‘Luckily,’ the other went on, ‘nature provides all the necessary tools and tricks. Otherwise, why would we call them flies?’ He laughed a little gasp of delight. ‘Why indeed.’

Jack cleared his throat. ‘You have a great selection of carpets, I must say. Very,’ he searched for the right word, ‘comprehensive.’

‘Indeed we do. You are right there.’

‘I was wondering …’

‘Oh, now now. So sorry, how rude. First of all, let me introduce myself. Siddharth Prasad, at your service. I am the proud owner of this very firmly established business.’ He gripped Jack’s hand and pumped it up and down seven or eight times. ‘Carpets, gabbehs, kilims, alikapashas, you name it, we have them all. And some without names too. Very ancient traditions are embodied here, Mr. …?’

‘Jack,’ Jack said, ‘just Jack.’

‘Well, Jack, yes, very ancient, formidable, and exotic traditions are here represented. I myself am from India.’ He made a low bow.

‘Hmmm, good.’ Jack took a deep breath. ‘I was looking for something special.’ He hurried his words hoping not to be interrupted by this evidently garrulous fellow, and also in case he changed his mind. What had been until that moment his most private of wishes approached the outside world reluctantly. A blush bloomed all over his skin. He felt hot. ‘Something…well, it probably sounds silly.’ He dared not pause. ‘Have you any, you know, magic ones?’

Siddharth looked blankly for a moment, and in the silence the flies droned manically overhead, until with a blink he regained his composure and clapped a hand on Jack’s shoulder.

‘Magic, yes of course, and also tragic, even strategic.’ He spoke quickly, looking Jack in the eye. He knew, as his uncle Amrit patiently had taught him, top patter relies on improvising between the facts. He had a challenge on his hands to tell his children about one day and he wasn’t about to let it get away on account of awkward silences. ‘Only yesterday a most magical selection was delivered from the Beryan district near the border with Nepal, home to generations of distinguished weavers. The cloth is sourced from the hills. Well-kept secrets do not travel far. Let me show you.’

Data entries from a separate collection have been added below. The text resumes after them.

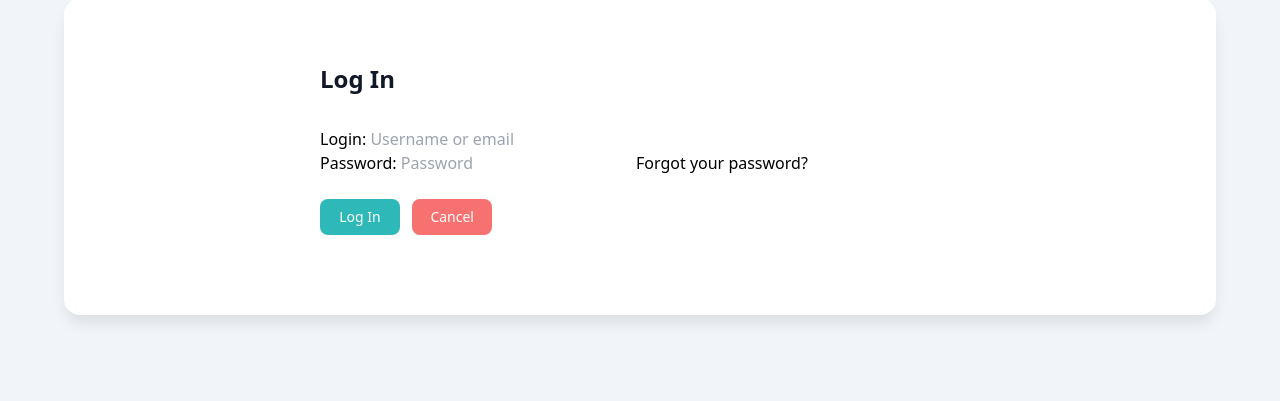
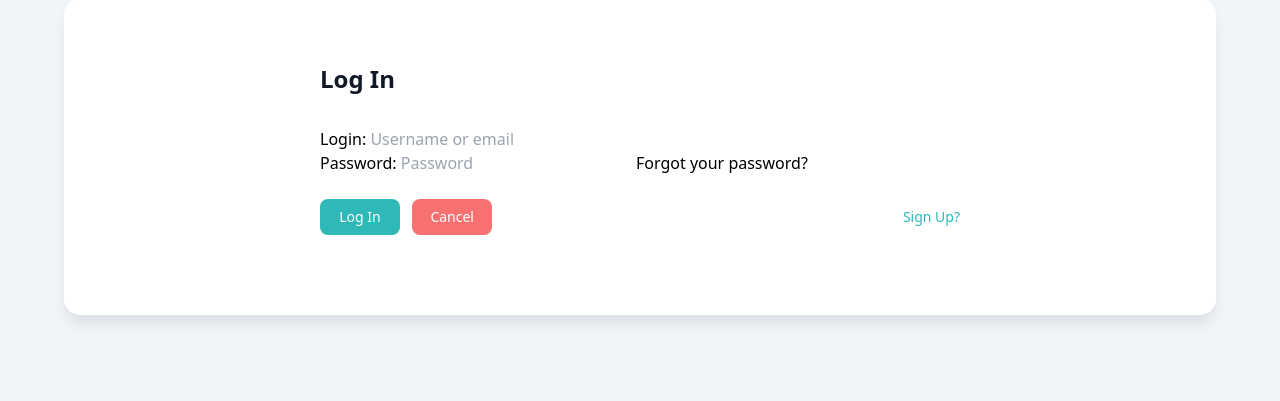
Before and after one commit to Shreehar-KE/django-crm, a Django app: page /accounts/login/ in a window 1280 px wide. Shown: the part 89-490 px from the top of the page. Run offline with Django 5.2, Linux system fonts and the light colour scheme; data comes from the database, SQL or seed files in the repository; some libraries are stand-ins or nearby versions.

Commit message:
update login signup forms

```diff
--- a/templates/account/login.html
+++ b/templates/account/login.html
@@ -11,12 +11,19 @@
     <form method="post">
       {% csrf_token %}
       {{ form|crispy }}
+      <div class="flex flex-row items-center justify-between">
+      <div>
       <button type="submit"
         class="w-[80px]  px-4 py-2 mt-4 sm:mt-6 text-sm font-medium text-center text-white bg-primary-500 rounded-lg hover:bg-primary-700 select-none transition-transform duration-300 active:scale-95">
         Log In
       </button>
       <a class="w-[80px] justify-center inline-flex items-center px-4 py-2 ml-2 mt-4 sm:mt-6 text-sm font-medium text-center text-white bg-red-400 rounded-lg hover:bg-red-500 select-none transition-transform duration-300 active:scale-95"
         href="{{ request.META.HTTP_REFERER }}">Cancel</a>
+      </div>
+      <a href="{% url 'account_signup' %}" class="mt-4 sm:mt-6 cursor-pointer font-medium text-sm text-primary-500 hover:underline select-none">
+        Sign Up?
+      </a>
+      </div>
     </form>
   </div>
 </section>
```
Also changed, not shown: templates/account/signup.html (+8 -0 lines).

He ducked into the alcove and returned with a small silver key that fitted into the lock of a cupboard set flush into the wall from which in brisk movements he extracted another, larger key. He used this in the catch of an ornately carved mahogany chest, opening the top and gingerly lifting out a set of thick rolled rugs that he laid alongside the kilims at Jack’s feet. With an extra wink and a hand flourish he implied that these were very special examples indeed. Then he relocked the cupboard and put both keys in his pocket. ‘The plain truth,’ he continued, ‘though one not regularly divulged to Tom and Harry, if you catch me, is that all the carpets we have here at my Orientalist Bazaar are magic ones. The trick is to find the right one for you.’

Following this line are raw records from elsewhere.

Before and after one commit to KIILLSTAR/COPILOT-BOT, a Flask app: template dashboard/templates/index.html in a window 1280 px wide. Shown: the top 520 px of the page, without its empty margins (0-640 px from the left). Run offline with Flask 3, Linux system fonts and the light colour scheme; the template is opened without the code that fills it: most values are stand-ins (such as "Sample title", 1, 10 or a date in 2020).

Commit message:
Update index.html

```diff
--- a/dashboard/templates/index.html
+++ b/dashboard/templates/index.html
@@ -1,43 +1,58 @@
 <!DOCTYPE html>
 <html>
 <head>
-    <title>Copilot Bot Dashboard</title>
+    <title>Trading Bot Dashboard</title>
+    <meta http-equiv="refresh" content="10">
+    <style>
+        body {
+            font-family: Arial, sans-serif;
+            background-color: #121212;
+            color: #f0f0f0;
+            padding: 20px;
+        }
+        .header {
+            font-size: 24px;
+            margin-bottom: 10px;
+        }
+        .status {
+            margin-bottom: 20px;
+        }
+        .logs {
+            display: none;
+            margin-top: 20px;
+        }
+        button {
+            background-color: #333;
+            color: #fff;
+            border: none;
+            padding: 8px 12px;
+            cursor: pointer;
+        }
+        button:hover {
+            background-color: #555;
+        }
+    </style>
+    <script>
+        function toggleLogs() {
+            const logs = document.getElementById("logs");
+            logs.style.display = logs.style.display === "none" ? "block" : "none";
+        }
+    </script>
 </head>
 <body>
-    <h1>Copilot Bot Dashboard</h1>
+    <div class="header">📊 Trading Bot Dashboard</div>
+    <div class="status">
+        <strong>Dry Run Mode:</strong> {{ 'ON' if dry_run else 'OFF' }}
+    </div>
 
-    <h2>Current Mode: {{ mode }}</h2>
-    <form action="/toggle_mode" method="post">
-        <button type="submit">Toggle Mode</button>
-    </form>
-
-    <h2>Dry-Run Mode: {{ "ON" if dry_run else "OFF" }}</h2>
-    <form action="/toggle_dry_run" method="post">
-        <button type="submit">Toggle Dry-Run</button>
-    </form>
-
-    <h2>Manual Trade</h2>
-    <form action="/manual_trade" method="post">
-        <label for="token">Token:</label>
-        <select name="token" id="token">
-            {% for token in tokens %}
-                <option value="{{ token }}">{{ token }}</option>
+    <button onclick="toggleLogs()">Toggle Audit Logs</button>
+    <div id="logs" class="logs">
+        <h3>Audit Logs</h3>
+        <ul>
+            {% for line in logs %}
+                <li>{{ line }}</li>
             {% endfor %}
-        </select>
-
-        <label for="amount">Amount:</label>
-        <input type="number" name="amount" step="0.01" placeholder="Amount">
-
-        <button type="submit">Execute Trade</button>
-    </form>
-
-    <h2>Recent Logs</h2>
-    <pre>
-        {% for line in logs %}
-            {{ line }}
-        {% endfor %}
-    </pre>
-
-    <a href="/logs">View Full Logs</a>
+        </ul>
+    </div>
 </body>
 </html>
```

Jack sat down on a small stack of gabehs and looked at the thousands heaped around him. ‘How can I choose? I mean, there are so many. And if they’re all magic…’

‘Size of a door, super-fluffy underlay, Hindu god design.’ Siddharth picked up a nearby rug and with a flourish opened it in front of Jack. ‘Extremely magical. All the usual, plus special features for the initiated. If I may be bold, Jack, I estimate you are in the region of exchanging perhaps around eight hundred pounds or so, isn’t it?’

Jack nodded.

The sprightly shopkeeper then skipped to the other side of where Jack was sitting and whipped open another. It was cream and grey with swirls of geometric patterning and plum red floral borders.

‘Slightly more splendid, only nine hundred and fifty. With gold thread fringe and craft guarantee.’

Jack nodded.

Carpet after carpet was unfurled with a flick of the wrist by the effervescent Mr. Prasad. Jack watched carefully trying to decide between them.

‘As you can see with your very own eyes, Jack,’ Siddharth said, pausing for a moment his stream of descriptive phrases, ‘selecting the right carpet is a matter of no slight deliberation. What I have shown you is merely an introduction. Perhaps let me leave you for a few moments to spend with yourself to feel out the right one. How about I make some superior coffee for us?’ He turned and made his way through to the doorway at the back of the shop, leaving Jack, who was relieved at the sudden prospect of calm, to rummage through two six-foot thick stacks.

// Second half posted soon…